The Politics of ScaleA History of Rangeland Science$
Users without a subscription are not able to see the full content.

Nathan F. Sayre

Print publication date: 2017

Print ISBN-13: 9780226083117

Published to Chicago Scholarship Online: September 2017

DOI: 10.7208/chicago/9780226083391.001.0001

Show Summary Details
Page of

PRINTED FROM CHICAGO SCHOLARSHIP ONLINE (www.chicago.universitypressscholarship.com). (c) Copyright University of Chicago Press, 2021. All Rights Reserved. An individual user may print out a PDF of a single chapter of a monograph in CHSO for personal use.date: 26 September 2021

Squinting at Blind Spots

Squinting at Blind Spots

Southwestern Rangelands and the Consolidation of Successional Theory

Chapter:
(p.87) Three Squinting at Blind Spots
Source:
The Politics of Scale
Author(s):

Nathan F. Sayre

Publisher:
University of Chicago Press
DOI:10.7208/chicago/9780226083391.003.0004

The largest and oldest federal range research stations, the Santa Rita and Jornada experimental ranges, were founded in 1903 and 1912 in Arizona and New Mexico, respectively. Scientists at both locations struggled to make sense of the dynamics of vegetation and grazing in the face of rainfall patterns that were unpredictable and highly variable; contrary to Clements’s model, the weather, not grazing, seemed to be the dominant driver of vegetation change. By the 1930s, a further problem had emerged: even without any livestock, former grasslands were turning into shrublands dominated by mesquite and other woody plant species. Southwestern range scientists pointed out that succession was not working as predicted, but they lacked an alternative theory to replace it. But the head of Forest Service research, Earle Clapp, declared in the late 1920s that succession would serve as the basis for all range research. Clementsian theory conformed to, and ratified, the key concern of administrators and ranchers alike: stocking rates, which scientists would henceforth treat as the primary ecological variable in all rangelands. In most Western rangelands the underlying theory was flawed, however, as evidenced by its failures in drier, more variable settings such as the Southwest and Great Basin.

Keywords:   Earle Clapp, equilibrium, Jornada Experimental Range, mesquite, Santa Rita Experimental Range, shrub invasion

Chicago Scholarship Online requires a subscription or purchase to access the full text of books within the service. Public users can however freely search the site and view the abstracts and keywords for each book and chapter.

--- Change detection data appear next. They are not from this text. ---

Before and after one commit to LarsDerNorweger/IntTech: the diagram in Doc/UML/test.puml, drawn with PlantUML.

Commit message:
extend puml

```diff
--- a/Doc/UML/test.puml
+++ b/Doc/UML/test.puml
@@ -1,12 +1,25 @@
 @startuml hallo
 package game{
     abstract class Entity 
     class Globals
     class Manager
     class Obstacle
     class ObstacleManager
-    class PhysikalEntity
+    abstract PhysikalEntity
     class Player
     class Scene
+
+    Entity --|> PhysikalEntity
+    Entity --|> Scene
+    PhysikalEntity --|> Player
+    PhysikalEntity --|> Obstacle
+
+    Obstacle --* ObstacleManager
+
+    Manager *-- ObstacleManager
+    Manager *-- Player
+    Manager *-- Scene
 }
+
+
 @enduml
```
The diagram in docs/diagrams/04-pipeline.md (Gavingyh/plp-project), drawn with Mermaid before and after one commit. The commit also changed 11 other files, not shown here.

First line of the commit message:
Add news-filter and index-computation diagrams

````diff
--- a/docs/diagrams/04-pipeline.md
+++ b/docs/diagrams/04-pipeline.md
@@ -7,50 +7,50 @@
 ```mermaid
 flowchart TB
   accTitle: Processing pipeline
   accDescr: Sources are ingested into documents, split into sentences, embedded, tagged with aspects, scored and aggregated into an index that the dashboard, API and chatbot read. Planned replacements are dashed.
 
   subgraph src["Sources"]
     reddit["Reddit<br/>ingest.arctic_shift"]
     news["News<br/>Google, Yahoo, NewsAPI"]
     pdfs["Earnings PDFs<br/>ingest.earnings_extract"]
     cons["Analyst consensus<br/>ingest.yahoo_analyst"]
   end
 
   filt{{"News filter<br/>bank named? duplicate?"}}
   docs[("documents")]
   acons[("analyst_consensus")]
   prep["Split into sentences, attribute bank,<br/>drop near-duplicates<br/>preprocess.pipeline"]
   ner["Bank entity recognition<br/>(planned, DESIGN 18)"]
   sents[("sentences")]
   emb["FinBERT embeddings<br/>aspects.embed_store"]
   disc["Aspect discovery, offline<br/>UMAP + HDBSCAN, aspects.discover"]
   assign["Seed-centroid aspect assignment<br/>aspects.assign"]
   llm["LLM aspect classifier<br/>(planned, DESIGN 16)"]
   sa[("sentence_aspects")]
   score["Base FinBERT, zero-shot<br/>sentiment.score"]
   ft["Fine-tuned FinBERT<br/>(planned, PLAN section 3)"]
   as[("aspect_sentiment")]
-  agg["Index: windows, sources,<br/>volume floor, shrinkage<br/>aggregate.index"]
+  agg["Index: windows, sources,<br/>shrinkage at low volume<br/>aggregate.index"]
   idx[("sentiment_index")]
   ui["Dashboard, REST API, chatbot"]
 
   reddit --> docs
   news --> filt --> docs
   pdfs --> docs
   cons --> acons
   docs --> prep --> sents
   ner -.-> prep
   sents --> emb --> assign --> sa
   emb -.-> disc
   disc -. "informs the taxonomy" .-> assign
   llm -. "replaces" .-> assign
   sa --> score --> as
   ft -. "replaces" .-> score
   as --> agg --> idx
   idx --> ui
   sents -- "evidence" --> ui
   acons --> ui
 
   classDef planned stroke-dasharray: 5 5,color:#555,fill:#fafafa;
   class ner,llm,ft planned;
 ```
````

Please, subscribe or login to access full text content.

If you think you should have access to this title, please contact your librarian.

To troubleshoot, please check our FAQs, and if you can't find the answer there, please contact us.